Mealybugs are related to aphids and feed by sucking plant sap, they cause damage directly via feeding and also by attracting sooty mould growth on plants through the secretion of honeydew, a by-product of sap feeding which is rich in sugars attracting species such as ants which will deter predatory species. Most mealybug species will target the stems and veins of plants however, some species will attack roots with this pest also able to transmit viruses but usually via tropical plants.
Originating from tropical and subtropical regions, they are serious pests within the industry, they are able to thrive within protected structures, most particularly in areas such as atriums with slow growing plants. They are also common in botanic gardens, interior landscapes and in commercial ornamental and edible crops, especially pepper and tomato.

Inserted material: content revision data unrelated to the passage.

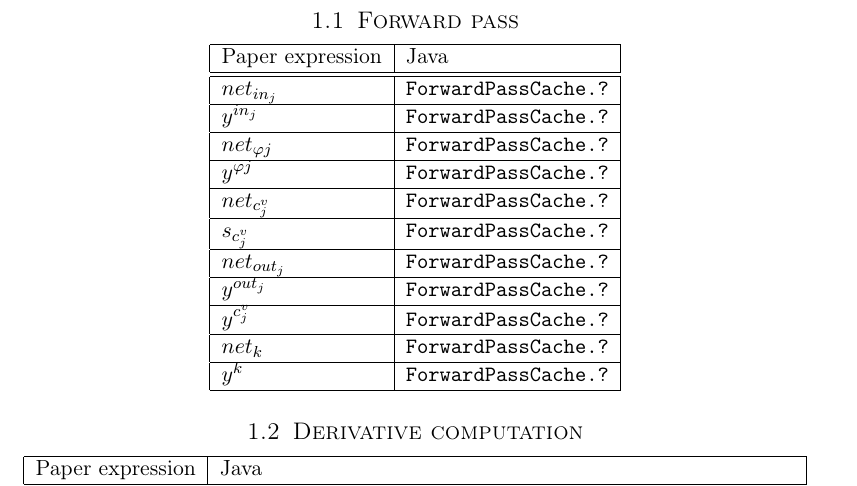
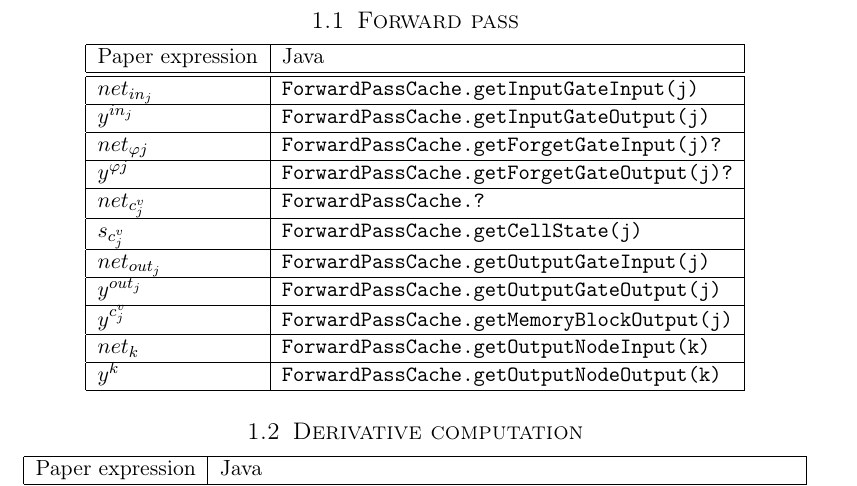
Before and after one commit to DaiSijie/MLProject, a LaTeX document (Programming notes/Programming Notes.tex): part of page 2 of 5, cut so that both start at the same text. Compiled offline with pdfLaTeX.

Commit message:
Some fix

```diff
--- a/Programming notes/Programming Notes.tex
+++ b/Programming notes/Programming Notes.tex
@@ -89,27 +89,27 @@
  		Paper expression & Java\\
  	\hline
  	\hline
- 		$net_{in_j}$ & \verb!ForwardPassCache.?! \\
+ 		$net_{in_j}$ & \verb!ForwardPassCache.getInputGateInput(j)! \\
  	\hline
-  		$y^{in_j}$ & \verb!ForwardPassCache.?! \\
+  		$y^{in_j}$ & \verb!ForwardPassCache.getInputGateOutput(j)! \\
  	\hline
-   		$net_{\varphi j}$ & \verb!ForwardPassCache.?! \\
+   		$net_{\varphi j}$ & \verb!ForwardPassCache.getForgetGateInput(j)?! \\
  	\hline
-   		$y^{\varphi j}$ & \verb!ForwardPassCache.?! \\
+   		$y^{\varphi j}$ & \verb!ForwardPassCache.getForgetGateOutput(j)?! \\
  	\hline
    		$net_{c_j^v}$ & \verb!ForwardPassCache.?! \\
  	\hline
-   		$s_{c_j^v}$ & \verb!ForwardPassCache.?! \\
+   		$s_{c_j^v}$ & \verb!ForwardPassCache.getCellState(j)! \\
  	\hline
-   		$net_{out_j}$ & \verb!ForwardPassCache.?! \\
+   		$net_{out_j}$ & \verb!ForwardPassCache.getOutputGateInput(j)! \\
  	\hline
-   		$y^{out_j}$ & \verb!ForwardPassCache.?! \\
+   		$y^{out_j}$ & \verb!ForwardPassCache.getOutputGateOutput(j)! \\
  	\hline
-   		$y^{c_j^v}$ & \verb!ForwardPassCache.?! \\
+   		$y^{c_j^v}$ & \verb!ForwardPassCache.getMemoryBlockOutput(j)! \\
  	\hline
-   		$net_k$ & \verb!ForwardPassCache.?! \\
+   		$net_k$ & \verb!ForwardPassCache.getOutputNodeInput(k)! \\
  	\hline
-   		$y^k$ & \verb!ForwardPassCache.?! \\
+   		$y^k$ & \verb!ForwardPassCache.getOutputNodeOutput(k)! \\
  	\hline
 \end{tabular}
 \end{center}
```
Also changed, not shown: Programming notes/Programming Notes.pdf, 2 other files.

Mealybug populations can persist all year round given the right environmental conditions with adults able to survive for a number of months on inert surfaces such as canes, ties and pots.
Cryptolaemus ladybirds and other biologicals are available for control under warmer conditions. Lacewing larvae also feed on mealybug nymphs. Hypoaspis may feed on root mealybug as well as other types that drop onto the growing media surface. A pheromone is available for the citrus mealybug that attracts the winged adult males of several species. For further information on our biological controls, please see below.
The lifecycle of a mealybug is different for both males and females from the 2nd instar growth stage onwards, first transitioning from egg to crawler to 2nd instar where, the female will start to develop the white waxy material which is a key identifying feature of this pest, and finally onto a fully developed adult female.
The males at the 2nd instar growth stage will breakaway and form a waxy pupa cocoon and finally develop into flying males, able to migrate across a glasshouse with a very short lifespan due to the fact they have no mouth parts.
Listed below are three key mealybug species that present an issue for growers, please get in touch with us if you have any questions or concerns regarding potential mealybug infestations.
• Glasshouse mealybug, Pseudococcus viburni
Originating from South America, this species has the potential to be a major pest on crops including, tomato and pepper crops under protected environments. Identified by the white waxy coating on the body with filaments around the body structure and two filaments protruding to 20-50% of the body size.
• Citrus mealybug, Planococcus citri
This species is waxy coated and can be identified by the 18 pairs of waxy filaments surrounding the body with two slightly longer tail filaments and a dark band down the centre of the body which is absent of wax.
• Long-tailed mealybug, Pseudococcus longispinus
This species is wax coated and similar to citrus mealybug having a dark band down the centre of the body. They are best identified by the long tail filaments which are approximately the same length as the body. This species also has a slightly different lifecycle in that it gives birth to live young which remain close to the parent.
Please click the links below for biological control options for mealybug control.
This ladybird species originating in Australia is a voracious predator of mealybug with both adults and larvae being predatory. Temperature is an important factor with this species and requires an environment of approximately 16 ˚C however, temperatures above this are advised for development up to 30˚C, below 9˚C there is no activity. The adults can fly so distribute evenly across the affected areas and apply later in the day during reduced light hours or under a fleece to minimise losses through vents or openings.
Identification is key regarding the mealybug species when selecting this predator as Long-tailed mealybug is not as effectively controlled by this predator due to the viviparous nature of the pest (giving birth to live young) and the Australian ladybird requiring an egg mass to lay their eggs in, with 200 to 700 eggs laid in each mealybug eggs mass.
They also have a polyphagous diet, feeding on scale insect and aphids when mealybug is at low populations.
This species is a very useful generalist predator feeding mainly on aphid but will also predate mealybug, scale insect, thrips, spider mites, whitefly, and young caterpillars. Fargro offers this predator in loose product larvae and application should be made evenly across the affected area, the larvae can be cannibalistic if food is scarce so product should not be heaped in close proximity.